A cattle farm in Mato Grosso, Brazil. 60% of all mammals on Earth are livestock. Photograph: Daniel Beltra/Greenpeace

Another Guardian article has motivated me to recommend it, even though I’m treading very lightly on my blog at present. I have always known we have a disproportionate impact on the planet, but grossly underestimated the size of the mismatch, it seems. And, of course, it’s good to see the vegetarian case strengthened by this data! Below is a short extract: for the full article see link.

Groundbreaking assessment of all life on Earth reveals humanity’s surprisingly tiny part in it as well as our disproportionate impact.

The world’s 7.6 billion people represent just 0.01% of all living things, according to the study. Yet since the dawn of civilisation, humanity has caused the loss of 83% of all wild mammals and half of plants, while livestock kept by humans abounds.

The new work is the first comprehensive estimate of the weight of every class of living creature and overturns some long-held assumptions. Bacteria are indeed a major life form – 13% of everything – but plants overshadow everything, representing 82% of all living matter. All other creatures, from insects to fungi, to fish and animals, make up just 5% of the world’s biomass.

. . .

The new work reveals that farmed poultry today makes up 70% of all birds on the planet, with just 30% being wild. The picture is even more stark for mammals – 60% of all mammals on Earth are livestock, mostly cattle and pigs, 36% are human and just 4% are wild animals.

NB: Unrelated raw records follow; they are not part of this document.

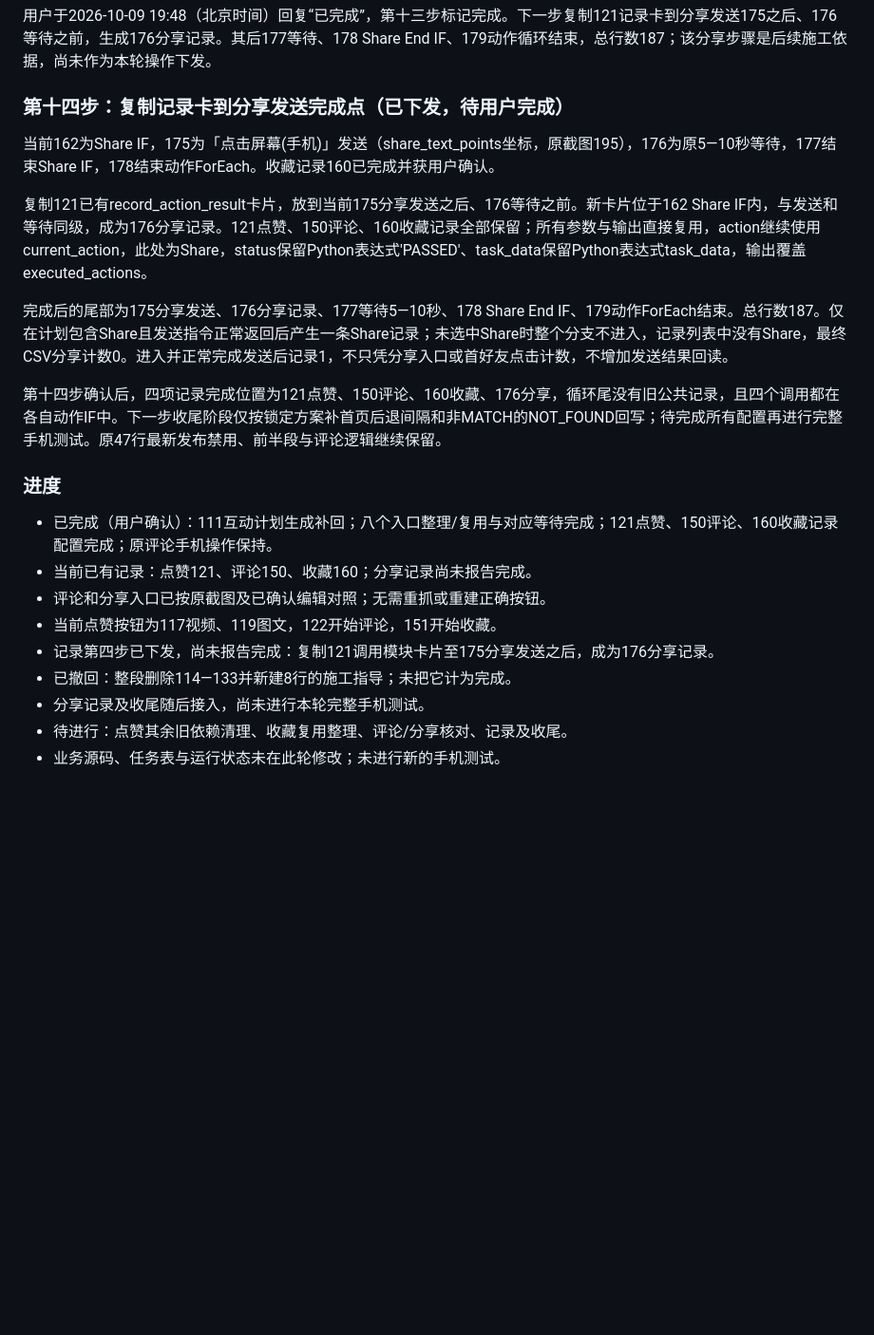
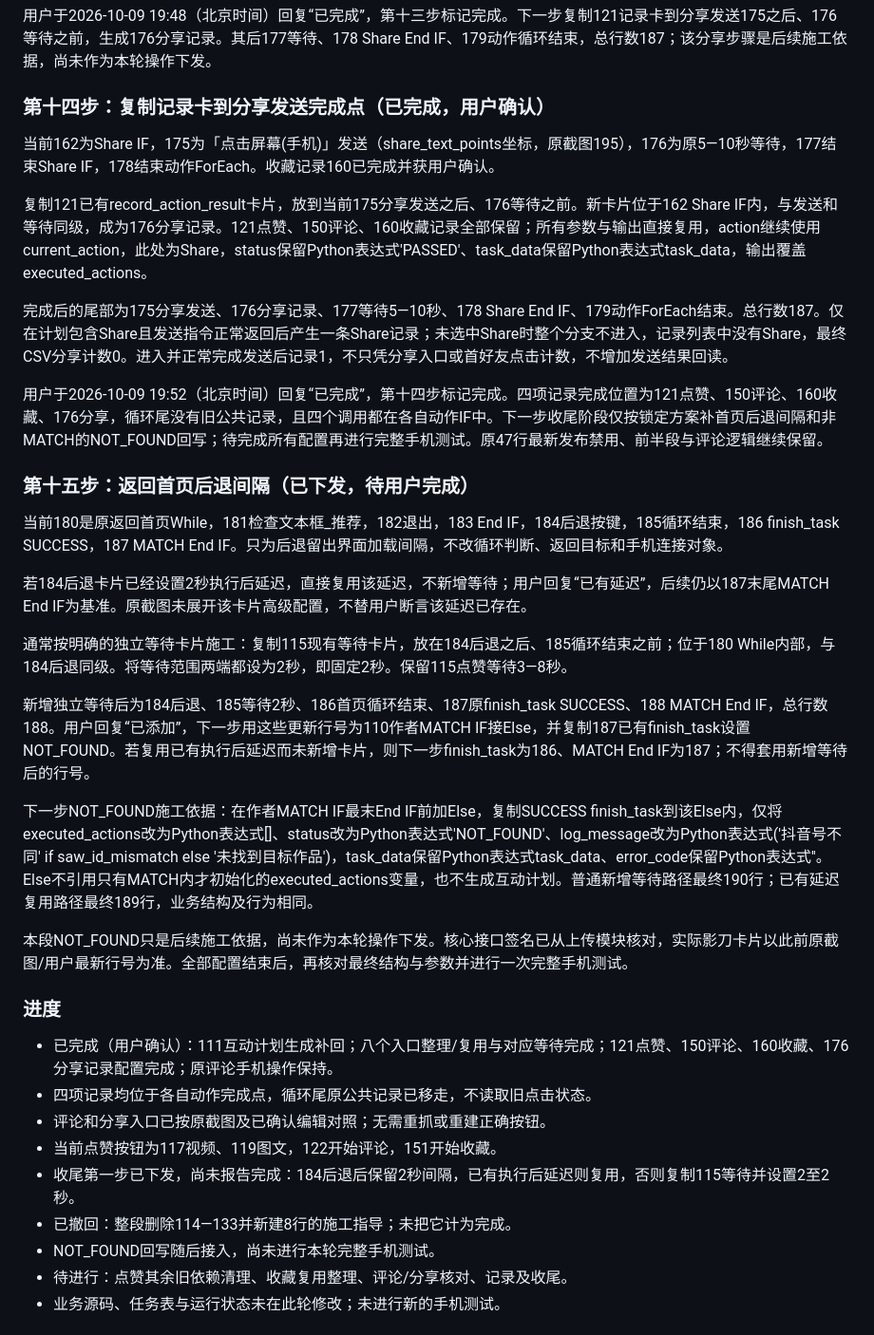
Before and after one commit to dyy597788671-cmd/douyin-auto-comment, a Markdown page: INTERACTION_SIMPLIFICATION_REVIEW_20261009.md, the part around one of its changes. Shown at 95% size. GitHub-like rendering; blank space fills up the shorter version.

Commit message:
Record completed action records and finalize return-home Back interval guidance

```diff
--- a/INTERACTION_SIMPLIFICATION_REVIEW_20261009.md
+++ b/INTERACTION_SIMPLIFICATION_REVIEW_20261009.md
@@ -351,7 +351,7 @@ finish_task内部关于任务令牌、计划顺序和记录完整性的校验继
 
 用户于2026-10-09 19:48（北京时间）回复“已完成”，第十三步标记完成。下一步复制121记录卡到分享发送175之后、176等待之前，生成176分享记录。其后177等待、178 Share End IF、179动作循环结束，总行数187；该分享步骤是后续施工依据，尚未作为本轮操作下发。
 
-### 第十四步：复制记录卡到分享发送完成点（已下发，待用户完成）
+### 第十四步：复制记录卡到分享发送完成点（已完成，用户确认）
 
 当前162为Share IF，175为「点击屏幕(手机)」发送（share_text_points坐标，原截图195），176为原5—10秒等待，177结束Share IF，178结束动作ForEach。收藏记录160已完成并获用户确认。
 
@@ -359,17 +359,31 @@ finish_task内部关于任务令牌、计划顺序和记录完整性的校验继
 
 完成后的尾部为175分享发送、176分享记录、177等待5—10秒、178 Share End IF、179动作ForEach结束。总行数187。仅在计划包含Share且发送指令正常返回后产生一条Share记录；未选中Share时整个分支不进入，记录列表中没有Share，最终CSV分享计数0。进入并正常完成发送后记录1，不只凭分享入口或首好友点击计数，不增加发送结果回读。
 
-第十四步确认后，四项记录完成位置为121点赞、150评论、160收藏、176分享，循环尾没有旧公共记录，且四个调用都在各自动作IF中。下一步收尾阶段仅按锁定方案补首页后退间隔和非MATCH的NOT_FOUND回写；待完成所有配置再进行完整手机测试。原47行最新发布禁用、前半段与评论逻辑继续保留。
+用户于2026-10-09 19:52（北京时间）回复“已完成”，第十四步标记完成。四项记录完成位置为121点赞、150评论、160收藏、176分享，循环尾没有旧公共记录，且四个调用都在各自动作IF中。下一步收尾阶段仅按锁定方案补首页后退间隔和非MATCH的NOT_FOUND回写；待完成所有配置再进行完整手机测试。原47行最新发布禁用、前半段与评论逻辑继续保留。
+
+### 第十五步：返回首页后退间隔（已下发，待用户完成）
+
+当前180是原返回首页While，181检查文本框_推荐，182退出，183 End IF，184后退按键，185循环结束，186 finish_task SUCCESS，187 MATCH End IF。只为后退留出界面加载间隔，不改循环判断、返回目标和手机连接对象。
+
+若184后退卡片已经设置2秒执行后延迟，直接复用该延迟，不新增等待；用户回复“已有延迟”，后续仍以187末尾MATCH End IF为基准。原截图未展开该卡片高级配置，不替用户断言该延迟已存在。
+
+通常按明确的独立等待卡片施工：复制115现有等待卡片，放在184后退之后、185循环结束之前；位于180 While内部，与184后退同级。将等待范围两端都设为2秒，即固定2秒。保留115点赞等待3—8秒。
+
+新增独立等待后为184后退、185等待2秒、186首页循环结束、187原finish_task SUCCESS、188 MATCH End IF，总行数188。用户回复“已添加”，下一步用这些更新行号为110作者MATCH IF接Else，并复制187已有finish_task设置NOT_FOUND。若复用已有执行后延迟而未新增卡片，则下一步finish_task为186、MATCH End IF为187；不得套用新增等待后的行号。
+
+下一步NOT_FOUND施工依据：在作者MATCH IF最末End IF前加Else，复制SUCCESS finish_task到该Else内，仅将executed_actions改为Python表达式[]、status改为Python表达式'NOT_FOUND'、log_message改为Python表达式('抖音号不同' if saw_id_mismatch else '未找到目标作品')，task_data保留Python表达式task_data、error_code保留Python表达式''。Else不引用只有MATCH内才初始化的executed_actions变量，也不生成互动计划。普通新增等待路径最终190行；已有延迟复用路径最终189行，业务结构及行为相同。
+
+本段NOT_FOUND只是后续施工依据，尚未作为本轮操作下发。核心接口签名已从上传模块核对，实际影刀卡片以此前原截图/用户最新行号为准。全部配置结束后，再核对最终结构与参数并进行一次完整手机测试。
 
 ### 进度
 
-- 已完成（用户确认）：111互动计划生成补回；八个入口整理/复用与对应等待完成；121点赞、150评论、160收藏记录配置完成；原评论手机操作保持。
-- 当前已有记录：点赞121、评论150、收藏160；分享记录尚未报告完成。
+- 已完成（用户确认）：111互动计划生成补回；八个入口整理/复用与对应等待完成；121点赞、150评论、160收藏、176分享记录配置完成；原评论手机操作保持。
+- 四项记录均位于各自动作完成点，循环尾原公共记录已移走，不读取旧点击状态。
 - 评论和分享入口已按原截图及已确认编辑对照；无需重抓或重建正确按钮。
 - 当前点赞按钮为117视频、119图文，122开始评论，151开始收藏。
-- 记录第四步已下发，尚未报告完成：复制121调用模块卡片至175分享发送之后，成为176分享记录。
+- 收尾第一步已下发，尚未报告完成：184后退后保留2秒间隔，已有执行后延迟则复用，否则复制115等待并设置2至2秒。
 - 已撤回：整段删除114—133并新建8行的施工指导；未把它计为完成。
-- 分享记录及收尾随后接入，尚未进行本轮完整手机测试。
+- NOT_FOUND回写随后接入，尚未进行本轮完整手机测试。
 - 待进行：点赞其余旧依赖清理、收藏复用整理、评论/分享核对、记录及收尾。
 - 业务源码、任务表与运行状态未在此轮修改；未进行新的手机测试。
 
```
Also changed, not shown: other parts of INTERACTION_SIMPLIFICATION_REVIEW_20261009.md (+2 -2 lines).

“It is pretty staggering,” said Milo. “In wildlife films, we see flocks of birds, of every kind, in vast amounts, and then when we did the analysis we found there are [far] more domesticated birds.”

. . .

Despite humanity’s supremacy, in weight terms Homo sapiens is puny. Viruses alone have a combined weight three times that of humans, as do worms. Fish are 12 times greater than people and fungi 200 times as large.

. . .

[O]ur impact on the natural world remains immense, said Milo, particularly in what we choose to eat: “Our dietary choices have a vast effect on the habitats of animals, plants and other organisms.”

“I would hope people would take this [work] as part of their world view of how they consume,” he said. ”I have not become vegetarian, but I do take the environmental impact into my decision making, so it helps me think, do I want to choose beef or poultry or use tofu instead?”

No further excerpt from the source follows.